May be you are working on a sensitive data, or just want to secure your personal data on your personal computers. Mac offers the whole hard disk encryption when you install the system, as well as, encryption of your backup through “Time Machine”. However, there are times that you might want to add an extra security to your file. May be you save some of the files to Dropbox or Google Drive, and the file might contain your personal health information that you would not want just anyone to be able to simply read it.
There’s a simple tool in OsX that can help you do this.
zip -e [output.zip] [file-to-be-encrypt]

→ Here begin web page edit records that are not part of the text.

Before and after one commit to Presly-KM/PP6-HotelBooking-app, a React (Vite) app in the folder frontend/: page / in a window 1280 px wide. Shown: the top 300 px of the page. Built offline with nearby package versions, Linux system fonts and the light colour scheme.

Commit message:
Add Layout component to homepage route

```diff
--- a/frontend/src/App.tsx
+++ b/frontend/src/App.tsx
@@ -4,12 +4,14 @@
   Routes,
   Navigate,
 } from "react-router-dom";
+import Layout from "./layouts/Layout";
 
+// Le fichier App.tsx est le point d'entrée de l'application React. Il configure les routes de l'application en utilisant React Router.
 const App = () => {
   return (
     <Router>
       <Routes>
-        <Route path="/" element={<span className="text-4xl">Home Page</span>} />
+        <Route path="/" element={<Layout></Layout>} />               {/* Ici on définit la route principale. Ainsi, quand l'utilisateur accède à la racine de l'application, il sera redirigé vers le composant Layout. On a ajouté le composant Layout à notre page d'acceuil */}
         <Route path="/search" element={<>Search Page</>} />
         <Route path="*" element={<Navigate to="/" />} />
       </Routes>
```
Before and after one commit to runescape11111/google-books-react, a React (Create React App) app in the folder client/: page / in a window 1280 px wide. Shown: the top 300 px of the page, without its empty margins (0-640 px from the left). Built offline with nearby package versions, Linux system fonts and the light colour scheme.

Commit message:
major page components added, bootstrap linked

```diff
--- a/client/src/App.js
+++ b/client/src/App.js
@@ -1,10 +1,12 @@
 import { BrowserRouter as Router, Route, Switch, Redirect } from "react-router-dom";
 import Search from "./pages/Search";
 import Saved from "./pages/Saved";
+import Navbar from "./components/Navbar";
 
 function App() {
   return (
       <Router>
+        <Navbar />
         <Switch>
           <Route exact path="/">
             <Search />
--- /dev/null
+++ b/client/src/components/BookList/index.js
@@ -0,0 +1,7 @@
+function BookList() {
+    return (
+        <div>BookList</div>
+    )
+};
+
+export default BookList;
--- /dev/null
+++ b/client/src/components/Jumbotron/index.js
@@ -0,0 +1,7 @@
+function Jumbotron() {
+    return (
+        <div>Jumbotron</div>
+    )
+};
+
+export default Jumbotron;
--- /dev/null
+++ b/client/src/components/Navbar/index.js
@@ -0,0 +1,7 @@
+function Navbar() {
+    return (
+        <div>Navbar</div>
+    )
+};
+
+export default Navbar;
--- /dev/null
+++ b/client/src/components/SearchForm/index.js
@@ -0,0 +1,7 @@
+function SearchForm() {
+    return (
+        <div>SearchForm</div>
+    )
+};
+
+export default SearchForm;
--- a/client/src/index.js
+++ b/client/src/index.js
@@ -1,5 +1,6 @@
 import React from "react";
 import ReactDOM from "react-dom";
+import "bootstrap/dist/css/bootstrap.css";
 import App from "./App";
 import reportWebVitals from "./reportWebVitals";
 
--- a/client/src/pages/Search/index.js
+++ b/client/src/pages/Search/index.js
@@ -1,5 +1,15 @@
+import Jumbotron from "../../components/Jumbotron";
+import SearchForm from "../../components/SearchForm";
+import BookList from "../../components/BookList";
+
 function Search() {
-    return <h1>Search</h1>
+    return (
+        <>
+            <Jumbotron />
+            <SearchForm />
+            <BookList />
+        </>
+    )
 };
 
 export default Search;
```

zip utility will ask you to create a password. The stronger the password. The harder it will be to crack it. However, make sure you will remember the password, too. For this reason, I recommend you to use a password manager, e.g. LastPass is one of an excellent and easy to use tool with several browser integration for both mobile device and personal computer.
Just for the peace of mind. The encryption algorithm in zip might not be very strong. But at least, you save some disk space, and there’s one more extra-security of a password protection that you have to go through before accessing the content of the file.
Getting the Linux Image
You’ll get an iso file from your preferred repository. Following the link to the Ubuntu mirror at KMUTT in Thailand.
– Ubuntu 14.04.4 LTS (Trusty Tahr)
– Ubuntu 16.04 LTS Xenial Xerus
Convert iso to img
hdiutil convert -format UDRW -o ubuntu-16.04-server-amd64.img ubuntu-16.04-server-amd64.iso
man hdiutil for detail about the command
Create a bootable USB drive
- plug the USB drive into your computer and find out which mount point it is mounted to.
This will show the list of all drives mounted to your system right now. The description of which drive is a UBS drive should be quite clear.
– Unmount the disk before we proceed to write a bootable image on it.
# unmount it
diskutil unmount /dev/disk2
- copy the disk image to your usb drive.
sudo dd if=ubuntu-16.04-server-amd64.img.dmg of=/dev/rdisk2 bs=1m
/dev/rdisk2 instead of
/dev/disk2, you are writing the raw data to the USB drive which will be several folds faster than writing through the buffered
Eject the USB drive
- After writing the image, a diaglog box will alert you that the disk is not readable. Simple eject the disk.
- Alternatively, at the command
diskutil eject /dev/disk2
Find the current sleep time
sudo systemsetup -getcomputersleep
Disable sleep time
sudo systemsetup -setcomputersleep Never
Set sleep time to specificN minutes
sudo systemsetup -setcomputersleep 60
This will set the sleep time to 60 minutes.
If you prefer to do this from the GUI, go to System Preference > Energy Saver and choose the desire time to sleep.